- The location-dependent time-zone feature, which involves cleanup of the delta-T code, which involves a rewrite of the delta-T calculation methods handling. Only the last last part is partially done.
- The Joystick plug-in prompted me to look at the Text User Interface plug-in (as a potential joystick-friendly menu). Let’s just say that some parts of it need a smarter implementation…
- I need to copy-edit a lot of the strings added in the development version. English is not the first language of most active developers, and it shows.
- I need to review Alex Wolf’s mouse coordinates plug-in and merge it…
The first release of the joystick/gamepad plug-in for Stellarium I mentioned before is ready. An installer compatible with Stellarium 0.12.4 is available at the project’s Releases page at GitHub:
From the README/release notes:
At this stage of development:
– the plug-in supports only one controlling device. If there are more than one
connected to the system, it will pick the first indexed by SDL.
– all controls are hard-coded. Customization is planned for the future.
– the first two axes are assumed to be the X and Y axes and pan the view
– the third axis (throttle? yaw?), if present, controls zoom
– any hat switches, if present, pan the view
– button 1 (trigger?) toggles the mount mode (between alt-azimuth and
– holding down button 2 allows finer movement when panning and zooming,
similar to holding down SHIFT when using the keyboard.
– the left analog stick (if present) pans the view
– vertical axis of the right analog stick (if present) controls zoom
– direction buttons pan the view
– the button quartet on the right side:
+ the bottom button (X-cross or A) toggles the mount mode
+ holding down the right button (Circle or B) allows finer movement

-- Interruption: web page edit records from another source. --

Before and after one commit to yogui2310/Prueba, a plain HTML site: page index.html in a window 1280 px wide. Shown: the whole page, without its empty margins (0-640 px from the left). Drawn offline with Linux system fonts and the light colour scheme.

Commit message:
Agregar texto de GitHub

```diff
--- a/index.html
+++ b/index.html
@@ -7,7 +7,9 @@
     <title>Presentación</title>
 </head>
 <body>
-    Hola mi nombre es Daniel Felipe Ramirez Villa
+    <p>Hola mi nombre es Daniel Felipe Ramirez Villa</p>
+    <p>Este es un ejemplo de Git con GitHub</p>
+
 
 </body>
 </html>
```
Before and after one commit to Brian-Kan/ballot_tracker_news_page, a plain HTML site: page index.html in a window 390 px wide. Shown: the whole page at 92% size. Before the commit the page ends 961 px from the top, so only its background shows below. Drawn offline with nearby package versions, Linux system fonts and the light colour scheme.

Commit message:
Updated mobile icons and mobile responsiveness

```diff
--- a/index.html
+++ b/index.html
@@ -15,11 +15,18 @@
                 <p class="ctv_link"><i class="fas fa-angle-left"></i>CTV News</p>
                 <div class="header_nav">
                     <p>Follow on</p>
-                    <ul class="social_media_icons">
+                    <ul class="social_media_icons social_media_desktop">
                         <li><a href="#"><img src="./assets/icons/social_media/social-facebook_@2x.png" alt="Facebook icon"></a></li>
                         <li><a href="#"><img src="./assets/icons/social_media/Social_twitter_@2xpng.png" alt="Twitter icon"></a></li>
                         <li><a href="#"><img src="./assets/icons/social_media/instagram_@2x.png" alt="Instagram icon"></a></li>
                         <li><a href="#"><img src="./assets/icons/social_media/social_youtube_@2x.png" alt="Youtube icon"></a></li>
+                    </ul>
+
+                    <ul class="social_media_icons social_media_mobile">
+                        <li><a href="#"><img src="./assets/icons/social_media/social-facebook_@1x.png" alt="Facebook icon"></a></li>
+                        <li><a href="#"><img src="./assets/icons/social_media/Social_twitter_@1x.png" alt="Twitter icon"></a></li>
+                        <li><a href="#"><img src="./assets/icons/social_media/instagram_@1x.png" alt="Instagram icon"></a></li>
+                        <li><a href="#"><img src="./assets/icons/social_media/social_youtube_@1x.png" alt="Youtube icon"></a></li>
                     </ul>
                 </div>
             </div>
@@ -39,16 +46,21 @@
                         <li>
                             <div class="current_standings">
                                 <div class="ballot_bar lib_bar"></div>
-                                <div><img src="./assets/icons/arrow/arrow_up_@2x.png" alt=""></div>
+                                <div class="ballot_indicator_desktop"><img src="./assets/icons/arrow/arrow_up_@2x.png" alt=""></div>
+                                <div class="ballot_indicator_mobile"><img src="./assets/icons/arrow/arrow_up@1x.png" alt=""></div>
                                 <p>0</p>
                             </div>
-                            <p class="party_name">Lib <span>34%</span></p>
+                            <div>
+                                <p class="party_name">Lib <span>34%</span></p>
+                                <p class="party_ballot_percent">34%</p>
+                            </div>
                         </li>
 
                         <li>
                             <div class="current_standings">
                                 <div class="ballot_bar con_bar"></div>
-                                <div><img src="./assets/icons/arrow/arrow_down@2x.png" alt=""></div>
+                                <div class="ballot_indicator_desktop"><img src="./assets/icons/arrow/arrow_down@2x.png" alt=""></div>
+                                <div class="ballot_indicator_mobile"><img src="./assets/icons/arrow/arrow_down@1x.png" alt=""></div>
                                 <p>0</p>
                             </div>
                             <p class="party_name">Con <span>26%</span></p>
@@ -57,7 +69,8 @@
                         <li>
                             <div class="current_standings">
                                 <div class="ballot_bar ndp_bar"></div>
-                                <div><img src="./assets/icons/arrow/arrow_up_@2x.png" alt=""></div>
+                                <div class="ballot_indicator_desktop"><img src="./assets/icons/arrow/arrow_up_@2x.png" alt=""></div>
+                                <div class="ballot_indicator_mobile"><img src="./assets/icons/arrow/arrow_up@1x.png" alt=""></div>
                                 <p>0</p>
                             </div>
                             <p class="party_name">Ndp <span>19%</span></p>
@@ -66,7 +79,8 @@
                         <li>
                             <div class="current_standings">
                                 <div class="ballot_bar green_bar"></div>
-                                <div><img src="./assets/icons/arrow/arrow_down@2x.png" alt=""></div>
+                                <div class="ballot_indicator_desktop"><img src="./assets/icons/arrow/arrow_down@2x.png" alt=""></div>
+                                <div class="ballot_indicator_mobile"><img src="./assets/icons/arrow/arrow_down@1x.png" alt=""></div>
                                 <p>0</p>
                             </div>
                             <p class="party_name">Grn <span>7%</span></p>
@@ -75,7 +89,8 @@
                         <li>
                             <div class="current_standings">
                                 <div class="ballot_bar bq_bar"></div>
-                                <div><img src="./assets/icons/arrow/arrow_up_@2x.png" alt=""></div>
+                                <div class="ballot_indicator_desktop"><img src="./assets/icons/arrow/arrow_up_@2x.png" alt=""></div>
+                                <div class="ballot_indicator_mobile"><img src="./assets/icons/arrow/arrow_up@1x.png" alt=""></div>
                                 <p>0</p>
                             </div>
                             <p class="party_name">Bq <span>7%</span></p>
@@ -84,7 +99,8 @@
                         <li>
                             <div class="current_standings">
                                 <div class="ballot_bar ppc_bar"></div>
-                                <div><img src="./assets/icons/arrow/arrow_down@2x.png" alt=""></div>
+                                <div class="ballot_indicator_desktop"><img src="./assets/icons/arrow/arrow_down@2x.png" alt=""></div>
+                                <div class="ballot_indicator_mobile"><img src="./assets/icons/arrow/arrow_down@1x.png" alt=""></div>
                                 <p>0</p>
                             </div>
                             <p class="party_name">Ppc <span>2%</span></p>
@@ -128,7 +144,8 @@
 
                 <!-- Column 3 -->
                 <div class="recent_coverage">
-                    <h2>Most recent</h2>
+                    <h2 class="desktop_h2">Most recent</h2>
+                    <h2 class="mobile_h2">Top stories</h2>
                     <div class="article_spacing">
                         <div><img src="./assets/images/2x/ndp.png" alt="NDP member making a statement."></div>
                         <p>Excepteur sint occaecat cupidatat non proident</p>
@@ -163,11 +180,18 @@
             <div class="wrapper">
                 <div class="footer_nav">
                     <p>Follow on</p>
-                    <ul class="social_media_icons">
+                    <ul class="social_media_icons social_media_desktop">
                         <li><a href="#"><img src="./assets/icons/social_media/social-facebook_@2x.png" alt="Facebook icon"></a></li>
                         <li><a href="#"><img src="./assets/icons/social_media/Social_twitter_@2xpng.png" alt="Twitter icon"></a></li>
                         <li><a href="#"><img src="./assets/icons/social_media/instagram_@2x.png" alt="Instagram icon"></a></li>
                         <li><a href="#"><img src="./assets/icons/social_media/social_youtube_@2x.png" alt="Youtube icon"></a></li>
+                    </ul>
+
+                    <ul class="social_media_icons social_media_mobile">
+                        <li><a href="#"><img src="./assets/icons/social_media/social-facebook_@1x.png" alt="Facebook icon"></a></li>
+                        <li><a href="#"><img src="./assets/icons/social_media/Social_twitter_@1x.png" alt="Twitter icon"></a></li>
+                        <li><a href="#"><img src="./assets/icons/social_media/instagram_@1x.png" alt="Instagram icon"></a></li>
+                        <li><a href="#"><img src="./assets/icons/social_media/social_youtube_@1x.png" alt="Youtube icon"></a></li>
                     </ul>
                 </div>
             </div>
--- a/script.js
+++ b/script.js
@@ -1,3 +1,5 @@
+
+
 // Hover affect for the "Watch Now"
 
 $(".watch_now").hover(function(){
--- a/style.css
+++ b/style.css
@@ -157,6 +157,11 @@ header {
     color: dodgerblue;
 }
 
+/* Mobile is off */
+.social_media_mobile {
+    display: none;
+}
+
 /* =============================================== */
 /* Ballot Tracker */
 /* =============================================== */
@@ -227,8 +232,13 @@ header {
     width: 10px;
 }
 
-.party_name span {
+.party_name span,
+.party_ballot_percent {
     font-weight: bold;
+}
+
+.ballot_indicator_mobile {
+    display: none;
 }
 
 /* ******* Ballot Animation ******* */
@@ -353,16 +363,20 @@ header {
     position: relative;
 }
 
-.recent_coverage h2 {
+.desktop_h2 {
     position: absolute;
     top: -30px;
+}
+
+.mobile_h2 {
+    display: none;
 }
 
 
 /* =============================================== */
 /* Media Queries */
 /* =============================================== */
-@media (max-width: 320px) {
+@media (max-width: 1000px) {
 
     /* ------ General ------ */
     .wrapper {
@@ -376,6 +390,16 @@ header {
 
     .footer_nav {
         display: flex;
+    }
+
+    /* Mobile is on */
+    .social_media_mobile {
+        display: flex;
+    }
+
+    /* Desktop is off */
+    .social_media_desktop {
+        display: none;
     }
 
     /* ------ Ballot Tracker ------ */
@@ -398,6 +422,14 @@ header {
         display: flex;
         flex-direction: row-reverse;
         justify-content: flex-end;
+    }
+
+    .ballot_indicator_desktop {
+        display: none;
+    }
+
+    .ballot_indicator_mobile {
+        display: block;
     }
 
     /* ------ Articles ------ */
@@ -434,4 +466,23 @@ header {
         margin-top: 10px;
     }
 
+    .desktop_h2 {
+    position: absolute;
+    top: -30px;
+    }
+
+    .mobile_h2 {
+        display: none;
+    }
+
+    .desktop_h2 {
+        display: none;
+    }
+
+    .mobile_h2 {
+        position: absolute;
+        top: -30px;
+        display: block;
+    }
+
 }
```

+ the left button (Square or X) returns to the default zoom
+ the top bottom (Triangle or Y) returns to the current time, which is
– the left shoulder button slows down time, the right one speeds it up
I’ve also started an annoucement/feedback thread at the Cloudy Nights forums. Let’s see what kind of feedback I’ll get.
I should have done this five days ago, but several circumstances and my own tendency to procrastinate delayed it until now.
Now you can also find my poorly thought-out code on Github:
The only project there so far is a work in progress: a plug-in that will allow controlling Stellarium with a joystick or gamepad instead of a mouse. (Of course, you’ll still need a keyboard if you want to use all the hotkeys, unless you have one of those exotic gamepads with a full QWERTY keyboard.)
Since it introduces an external dependency (on SDL, for multi-platform joystick support), I’ve decided to implement it as a dynamic plug-in distributed separately from Stellarium. As a side effect, this may result in changes that will make dynamic plug-in development easier, such as creating a “development package” for Stellarium (a “stellarium-dev” for those familiar with Unix naming schemes).
Since this adds more to my already well-padded Stellarium work list, don’t expect miracles. After the initial enthusiasm abates, I’ll treat it as a task to turn to when I get stuck somewhere else. (On a second thought, I treat all my Stellarium tasks that way, so it won’t be an exception.)